> TO DO:
Give only a number in reply. It should be how many lines in the records contain the string "include".

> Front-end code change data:
*** Begin section ***
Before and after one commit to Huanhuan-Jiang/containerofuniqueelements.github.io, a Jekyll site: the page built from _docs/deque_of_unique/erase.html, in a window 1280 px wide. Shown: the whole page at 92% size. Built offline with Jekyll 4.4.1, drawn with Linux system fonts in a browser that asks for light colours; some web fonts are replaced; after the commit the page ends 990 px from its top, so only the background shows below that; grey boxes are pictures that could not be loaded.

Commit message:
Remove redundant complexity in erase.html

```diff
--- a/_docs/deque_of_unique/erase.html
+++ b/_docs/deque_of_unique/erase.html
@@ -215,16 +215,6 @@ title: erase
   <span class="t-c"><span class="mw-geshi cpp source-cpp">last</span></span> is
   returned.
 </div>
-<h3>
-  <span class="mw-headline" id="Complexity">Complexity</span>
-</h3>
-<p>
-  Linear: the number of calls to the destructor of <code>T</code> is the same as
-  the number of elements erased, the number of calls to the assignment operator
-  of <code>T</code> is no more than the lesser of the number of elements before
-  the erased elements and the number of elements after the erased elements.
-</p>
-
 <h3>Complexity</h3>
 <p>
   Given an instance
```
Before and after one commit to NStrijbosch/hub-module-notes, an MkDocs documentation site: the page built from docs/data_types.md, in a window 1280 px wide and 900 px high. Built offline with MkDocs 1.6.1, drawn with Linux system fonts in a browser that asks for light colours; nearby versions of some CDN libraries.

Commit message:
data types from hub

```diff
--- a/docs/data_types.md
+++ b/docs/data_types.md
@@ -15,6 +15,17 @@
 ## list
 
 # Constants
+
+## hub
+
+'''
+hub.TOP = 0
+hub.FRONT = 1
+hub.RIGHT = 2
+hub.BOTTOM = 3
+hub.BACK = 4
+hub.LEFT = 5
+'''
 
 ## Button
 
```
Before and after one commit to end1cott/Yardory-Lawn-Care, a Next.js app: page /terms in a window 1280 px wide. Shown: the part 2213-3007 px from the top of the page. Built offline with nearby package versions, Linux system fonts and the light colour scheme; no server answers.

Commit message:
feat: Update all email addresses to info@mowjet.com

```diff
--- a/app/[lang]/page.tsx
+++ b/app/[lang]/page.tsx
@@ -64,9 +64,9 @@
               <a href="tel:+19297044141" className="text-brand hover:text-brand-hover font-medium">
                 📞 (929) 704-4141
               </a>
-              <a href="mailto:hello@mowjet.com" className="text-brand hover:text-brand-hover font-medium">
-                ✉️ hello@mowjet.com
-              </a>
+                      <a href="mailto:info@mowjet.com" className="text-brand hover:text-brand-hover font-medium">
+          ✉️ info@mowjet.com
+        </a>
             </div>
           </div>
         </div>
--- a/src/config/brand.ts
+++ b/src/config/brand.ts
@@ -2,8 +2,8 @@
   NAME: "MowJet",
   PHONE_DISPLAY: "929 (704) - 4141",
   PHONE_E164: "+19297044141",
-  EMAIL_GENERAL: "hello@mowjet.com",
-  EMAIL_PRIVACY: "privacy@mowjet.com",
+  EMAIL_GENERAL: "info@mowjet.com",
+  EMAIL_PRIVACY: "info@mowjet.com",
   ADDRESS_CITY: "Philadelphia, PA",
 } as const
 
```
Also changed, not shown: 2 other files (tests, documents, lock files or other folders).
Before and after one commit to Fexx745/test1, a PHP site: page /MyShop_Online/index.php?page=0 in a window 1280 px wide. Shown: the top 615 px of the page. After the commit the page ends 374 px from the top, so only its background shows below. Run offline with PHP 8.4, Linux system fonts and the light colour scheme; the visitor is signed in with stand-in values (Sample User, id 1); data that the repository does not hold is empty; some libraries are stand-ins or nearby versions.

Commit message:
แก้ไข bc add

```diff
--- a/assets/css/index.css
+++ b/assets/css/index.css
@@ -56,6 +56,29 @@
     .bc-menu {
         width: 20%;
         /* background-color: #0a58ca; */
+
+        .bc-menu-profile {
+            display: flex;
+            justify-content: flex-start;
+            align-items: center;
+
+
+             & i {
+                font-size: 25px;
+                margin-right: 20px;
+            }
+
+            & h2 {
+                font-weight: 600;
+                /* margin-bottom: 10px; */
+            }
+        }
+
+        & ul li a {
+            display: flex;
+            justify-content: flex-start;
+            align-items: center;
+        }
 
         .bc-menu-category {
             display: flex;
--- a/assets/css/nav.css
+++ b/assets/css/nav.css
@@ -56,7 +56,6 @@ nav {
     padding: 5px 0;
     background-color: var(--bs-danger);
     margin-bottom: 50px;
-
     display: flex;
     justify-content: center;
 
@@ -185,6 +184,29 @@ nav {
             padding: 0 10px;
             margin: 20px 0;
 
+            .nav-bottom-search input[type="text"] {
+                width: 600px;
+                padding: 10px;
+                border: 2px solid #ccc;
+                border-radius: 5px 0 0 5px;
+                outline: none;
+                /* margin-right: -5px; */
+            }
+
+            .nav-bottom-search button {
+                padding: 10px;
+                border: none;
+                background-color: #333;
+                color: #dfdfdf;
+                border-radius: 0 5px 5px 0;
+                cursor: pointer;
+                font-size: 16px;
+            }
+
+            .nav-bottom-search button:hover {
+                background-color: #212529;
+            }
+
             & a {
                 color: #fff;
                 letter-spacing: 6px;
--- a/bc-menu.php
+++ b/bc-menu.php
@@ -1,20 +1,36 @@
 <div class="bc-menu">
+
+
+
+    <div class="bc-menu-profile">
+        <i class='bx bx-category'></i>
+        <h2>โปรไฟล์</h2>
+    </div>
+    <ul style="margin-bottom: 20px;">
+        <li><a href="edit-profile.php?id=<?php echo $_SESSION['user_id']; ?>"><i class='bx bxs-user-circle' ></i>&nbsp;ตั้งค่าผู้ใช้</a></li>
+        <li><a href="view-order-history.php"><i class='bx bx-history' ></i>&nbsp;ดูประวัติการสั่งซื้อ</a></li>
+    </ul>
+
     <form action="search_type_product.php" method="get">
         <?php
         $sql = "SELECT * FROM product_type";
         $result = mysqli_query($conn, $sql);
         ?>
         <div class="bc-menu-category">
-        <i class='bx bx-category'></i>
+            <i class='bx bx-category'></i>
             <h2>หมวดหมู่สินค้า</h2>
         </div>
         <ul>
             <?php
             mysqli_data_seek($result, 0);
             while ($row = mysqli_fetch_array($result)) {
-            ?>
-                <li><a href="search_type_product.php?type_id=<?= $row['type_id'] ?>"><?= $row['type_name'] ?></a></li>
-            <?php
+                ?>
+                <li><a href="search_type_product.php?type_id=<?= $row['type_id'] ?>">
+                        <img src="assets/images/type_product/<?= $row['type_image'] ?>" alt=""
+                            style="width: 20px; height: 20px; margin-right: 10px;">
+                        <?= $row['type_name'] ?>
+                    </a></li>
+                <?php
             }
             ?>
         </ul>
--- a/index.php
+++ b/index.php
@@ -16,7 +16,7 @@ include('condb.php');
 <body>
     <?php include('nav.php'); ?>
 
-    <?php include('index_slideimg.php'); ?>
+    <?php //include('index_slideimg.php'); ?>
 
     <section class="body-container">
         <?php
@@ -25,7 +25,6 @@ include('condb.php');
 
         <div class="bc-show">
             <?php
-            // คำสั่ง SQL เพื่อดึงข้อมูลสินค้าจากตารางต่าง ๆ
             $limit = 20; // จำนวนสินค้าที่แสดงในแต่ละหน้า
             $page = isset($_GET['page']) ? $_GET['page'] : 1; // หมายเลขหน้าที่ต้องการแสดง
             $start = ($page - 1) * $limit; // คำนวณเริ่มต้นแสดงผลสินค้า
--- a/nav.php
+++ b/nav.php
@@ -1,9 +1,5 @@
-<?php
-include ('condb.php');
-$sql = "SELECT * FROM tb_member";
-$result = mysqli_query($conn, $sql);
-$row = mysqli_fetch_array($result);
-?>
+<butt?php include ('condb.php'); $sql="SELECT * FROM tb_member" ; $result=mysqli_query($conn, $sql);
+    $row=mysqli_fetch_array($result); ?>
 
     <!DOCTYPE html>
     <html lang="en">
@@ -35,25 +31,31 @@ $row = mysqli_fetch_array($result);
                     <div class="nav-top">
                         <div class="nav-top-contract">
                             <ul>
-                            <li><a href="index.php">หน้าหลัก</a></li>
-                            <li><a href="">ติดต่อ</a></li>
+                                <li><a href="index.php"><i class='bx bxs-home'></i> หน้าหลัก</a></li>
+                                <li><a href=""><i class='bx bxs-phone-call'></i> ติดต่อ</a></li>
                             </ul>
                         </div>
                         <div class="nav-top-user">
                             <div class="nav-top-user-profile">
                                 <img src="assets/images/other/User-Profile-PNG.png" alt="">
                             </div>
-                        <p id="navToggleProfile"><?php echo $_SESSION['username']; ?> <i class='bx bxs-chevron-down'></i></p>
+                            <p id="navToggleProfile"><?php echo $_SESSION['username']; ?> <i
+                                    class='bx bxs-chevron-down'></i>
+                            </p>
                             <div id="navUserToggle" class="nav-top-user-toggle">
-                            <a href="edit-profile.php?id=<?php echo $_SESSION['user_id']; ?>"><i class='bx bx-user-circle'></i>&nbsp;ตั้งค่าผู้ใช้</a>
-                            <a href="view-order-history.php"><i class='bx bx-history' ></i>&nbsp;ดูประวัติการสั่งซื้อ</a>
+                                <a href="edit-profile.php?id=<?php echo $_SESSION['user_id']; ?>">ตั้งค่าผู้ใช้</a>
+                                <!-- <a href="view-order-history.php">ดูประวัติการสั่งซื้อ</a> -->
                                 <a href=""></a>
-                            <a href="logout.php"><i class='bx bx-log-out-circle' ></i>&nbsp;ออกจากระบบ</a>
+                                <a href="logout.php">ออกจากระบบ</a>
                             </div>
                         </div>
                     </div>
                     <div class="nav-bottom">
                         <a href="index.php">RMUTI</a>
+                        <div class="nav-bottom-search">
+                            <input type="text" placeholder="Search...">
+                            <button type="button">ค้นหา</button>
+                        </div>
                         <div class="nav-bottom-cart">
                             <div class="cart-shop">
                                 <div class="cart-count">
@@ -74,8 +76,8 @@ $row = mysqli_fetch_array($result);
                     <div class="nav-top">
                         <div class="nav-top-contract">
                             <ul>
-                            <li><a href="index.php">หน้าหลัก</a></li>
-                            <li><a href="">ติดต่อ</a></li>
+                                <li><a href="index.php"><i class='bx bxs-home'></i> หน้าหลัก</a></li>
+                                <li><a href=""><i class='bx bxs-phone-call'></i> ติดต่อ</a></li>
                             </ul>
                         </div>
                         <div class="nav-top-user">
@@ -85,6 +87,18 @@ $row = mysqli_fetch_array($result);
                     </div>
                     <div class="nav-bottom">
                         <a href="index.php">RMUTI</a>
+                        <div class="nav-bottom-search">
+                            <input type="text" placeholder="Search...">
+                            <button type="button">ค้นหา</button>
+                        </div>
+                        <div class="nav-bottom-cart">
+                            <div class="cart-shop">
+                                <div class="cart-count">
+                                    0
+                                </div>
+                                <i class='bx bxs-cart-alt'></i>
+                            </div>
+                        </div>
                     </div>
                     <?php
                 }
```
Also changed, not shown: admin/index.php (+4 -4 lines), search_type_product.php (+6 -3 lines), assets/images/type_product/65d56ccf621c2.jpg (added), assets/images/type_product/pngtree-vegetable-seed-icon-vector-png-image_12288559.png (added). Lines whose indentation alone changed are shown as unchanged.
*** End section ***
> EXERCISE RESULT:
7